The editorial outlines what the new agreement should look like:
The outlines of such a deal are clear enough: It must extend the period in which Iran is prohibited from developing nuclear weapons, allow for more rigorous inspection of nuclear sites, restrict Iran’s missile-development program, and restrain its other disruptive and deadly activities in its neighborhood.
The first item on this list creates the impression that Iran is not already prohibited from developing nuclear weapons in perpetuity. Iran is bound as a member of the Non-Proliferation Treaty not to develop nuclear weapons, and if Iran stays in the nuclear deal long enough to ratify the Additional Protocol it will be practically impossible for them to do so. Iran isn’t going to agree to extending other restrictions on its nuclear program for a longer period of time than it already has, and it doesn’t need to. The other demands are non-starters for Iran, and everyone already knows that.
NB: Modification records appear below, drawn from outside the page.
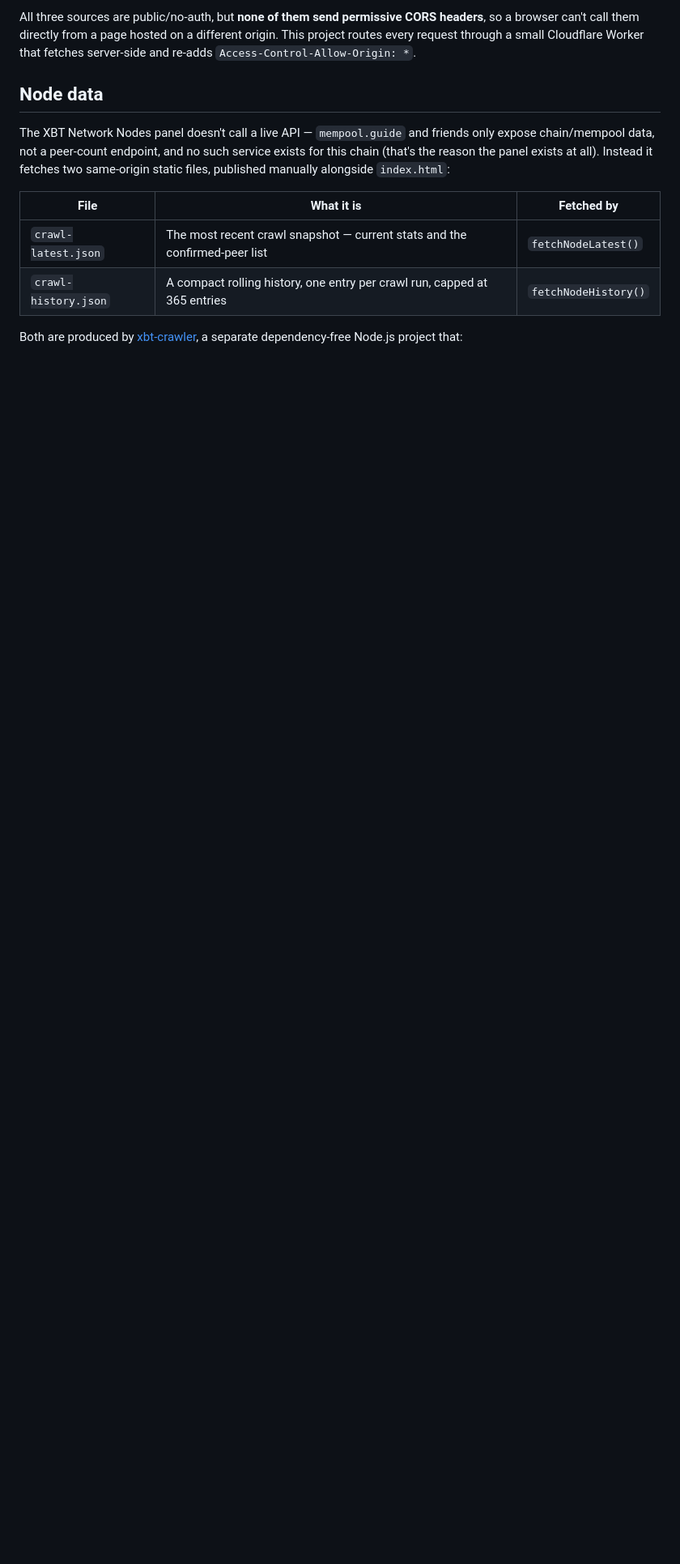
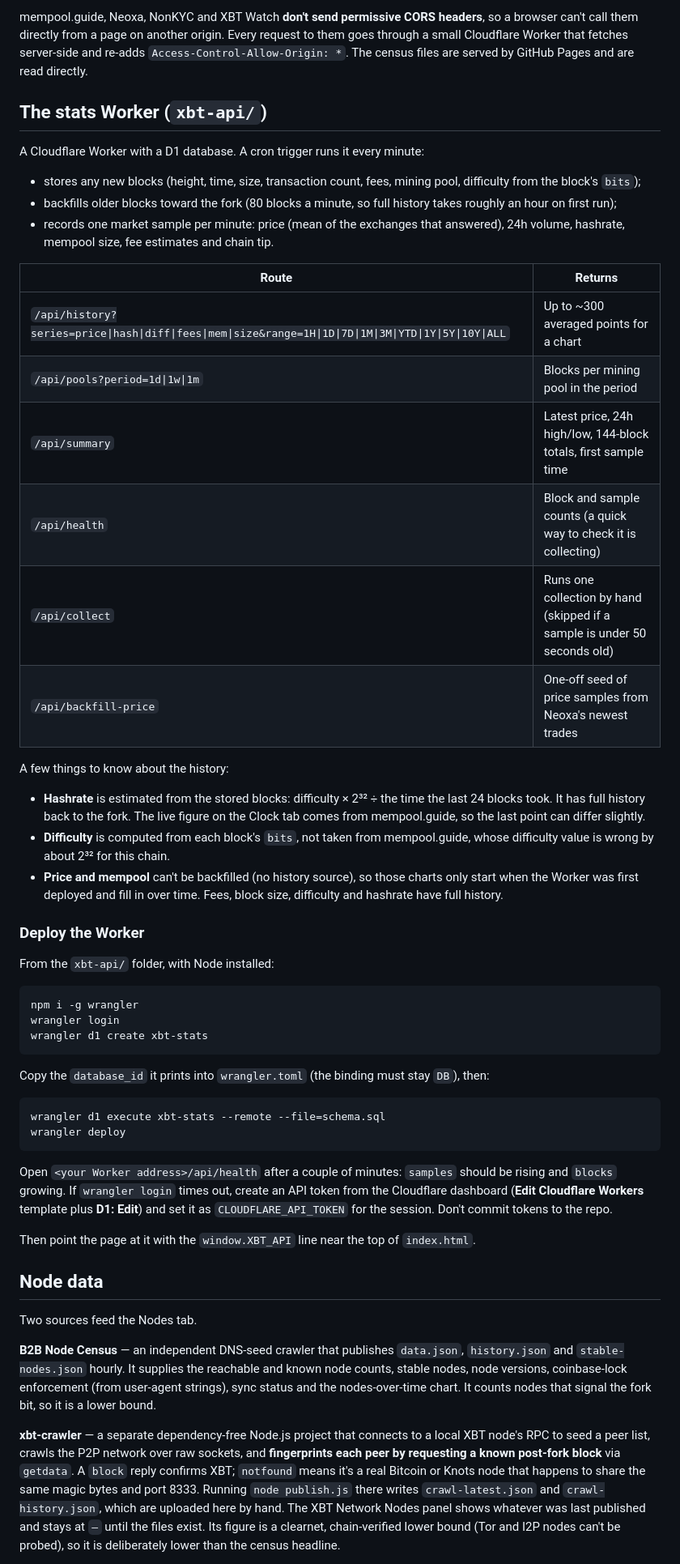
Before and after one commit to geobees/xbt-clock, a Markdown page: README.md, the part around one of its changes. Shown at 81% size. Rendered like a GitHub page; blank space fills up the shorter version.

````diff
--- a/README.md
+++ b/README.md
@@ -46,14 +64,55 @@ No build step, no framework, no dependencies — it's one `.html` file. Open it
 
-All three sources are public/no-auth, but **none of them send permissive CORS headers**, so a browser can't call them directly from a page hosted on a different origin. This project routes every request through a small Cloudflare Worker that fetches server-side and re-adds `Access-Control-Allow-Origin: *`.
+mempool.guide, Neoxa, NonKYC and XBT Watch **don't send permissive CORS headers**, so a browser can't call them directly from a page on another origin. Every request to them goes through a small Cloudflare Worker that fetches server-side and re-adds `Access-Control-Allow-Origin: *`. The census files are served by GitHub Pages and are read directly.
+
+## The stats Worker (`xbt-api/`)
+
+A Cloudflare Worker with a D1 database. A cron trigger runs it every minute:
+
+- stores any new blocks (height, time, size, transaction count, fees, mining pool, difficulty from the block's `bits`);
+- backfills older blocks toward the fork (80 blocks a minute, so full history takes roughly an hour on first run);
+- records one market sample per minute: price (mean of the exchanges that answered), 24h volume, hashrate, mempool size, fee estimates and chain tip.
+
+| Route | Returns |
+| --- | --- |
+| `/api/history?series=price\|hash\|diff\|fees\|mem\|size&range=1H\|1D\|7D\|1M\|3M\|YTD\|1Y\|5Y\|10Y\|ALL` | Up to ~300 averaged points for a chart |
+| `/api/pools?period=1d\|1w\|1m` | Blocks per mining pool in the period |
+| `/api/summary` | Latest price, 24h high/low, 144-block totals, first sample time |
+| `/api/health` | Block and sample counts (a quick way to check it is collecting) |
+| `/api/collect` | Runs one collection by hand (skipped if a sample is under 50 seconds old) |
+| `/api/backfill-price` | One-off seed of price samples from Neoxa's newest trades |
+
+A few things to know about the history:
+
+- **Hashrate** is estimated from the stored blocks: difficulty × 2³² ÷ the time the last 24 blocks took. It has full history back to the fork. The live figure on the Clock tab comes from mempool.guide, so the last point can differ slightly.
+- **Difficulty** is computed from each block's `bits`, not taken from mempool.guide, whose difficulty value is wrong by about 2³² for this chain.
+- **Price and mempool** can't be backfilled (no history source), so those charts only start when the Worker was first deployed and fill in over time. Fees, block size, difficulty and hashrate have full history.
+
+### Deploy the Worker
+
+From the `xbt-api/` folder, with Node installed:
+
+```
+npm i -g wrangler
+wrangler login
+wrangler d1 create xbt-stats
+```
+
+Copy the `database_id` it prints into `wrangler.toml` (the binding must stay `DB`), then:
+
+```
+wrangler d1 execute xbt-stats --remote --file=schema.sql
+wrangler deploy
+```
+
+Open `<your Worker address>/api/health` after a couple of minutes: `samples` should be rising and `blocks` growing. If `wrangler login` times out, create an API token from the Cloudflare dashboard (**Edit Cloudflare Workers** template plus **D1: Edit**) and set it as `CLOUDFLARE_API_TOKEN` for the session. Don't commit tokens to the repo.
+
+Then point the page at it with the `window.XBT_API` line near the top of `index.html`.
 
 ## Node data
 
-The XBT Network Nodes panel doesn't call a live API — `mempool.guide` and friends only expose chain/mempool data, not a peer-count endpoint, and no such service exists for this chain (that's the reason the panel exists at all). Instead it fetches two same-origin static files, published manually alongside `index.html`:
+Two sources feed the Nodes tab.
 
-| File                 | What it is                                                                       | Fetched by            |
-| --------------------- | --------------------------------------------------------------------------------- | ---------------------- |
-| `crawl-latest.json`   | The most recent crawl snapshot — current stats and the confirmed-peer list        | `fetchNodeLatest()`    |
-| `crawl-history.json`  | A compact rolling history, one entry per crawl run, capped at 365 entries         | `fetchNodeHistory()`   |
+**B2B Node Census** — an independent DNS-seed crawler that publishes `data.json`, `history.json` and `stable-nodes.json` hourly. It supplies the reachable and known node counts, stable nodes, node versions, coinbase-lock enforcement (from user-agent strings), sync status and the nodes-over-time chart. It counts nodes that signal the fork bit, so it is a lower bound.
 
-Both are produced by [xbt-crawler](../xbt-crawler), a separate dependency-free Node.js project that:
+**xbt-crawler** — a separate dependency-free Node.js project that connects to a local XBT node's RPC to seed a peer list, crawls the P2P network over raw sockets, and **fingerprints each peer by requesting a known post-fork block** via `getdata`. A `block` reply confirms XBT; `notfound` means it's a real Bitcoin or Knots node that happens to share the same magic bytes and port 8333. Running `node publish.js` there writes `crawl-latest.json` and `crawl-history.json`, which are uploaded here by hand. The XBT Network Nodes panel shows whatever was last published and stays at `—` until the files exist. Its figure is a clearnet, chain-verified lower bound (Tor and I2P nodes can't be probed), so it is deliberately lower than the census headline.
 
````
Also changed, not shown: other parts of README.md (+71 -60 lines).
If the JCPOA falls apart, there will be nothing to replace it. There should be no illusions that a “new” or “better” deal is available. Once this agreement collapses, Iran would have no reason to trust any Western government to keep its word. To prevent that collapse from happening, all of the other parties to the agreement have to continue to support it until there is a new administration that will reverse Trump’s irrational, destructive decision to renege on the deal.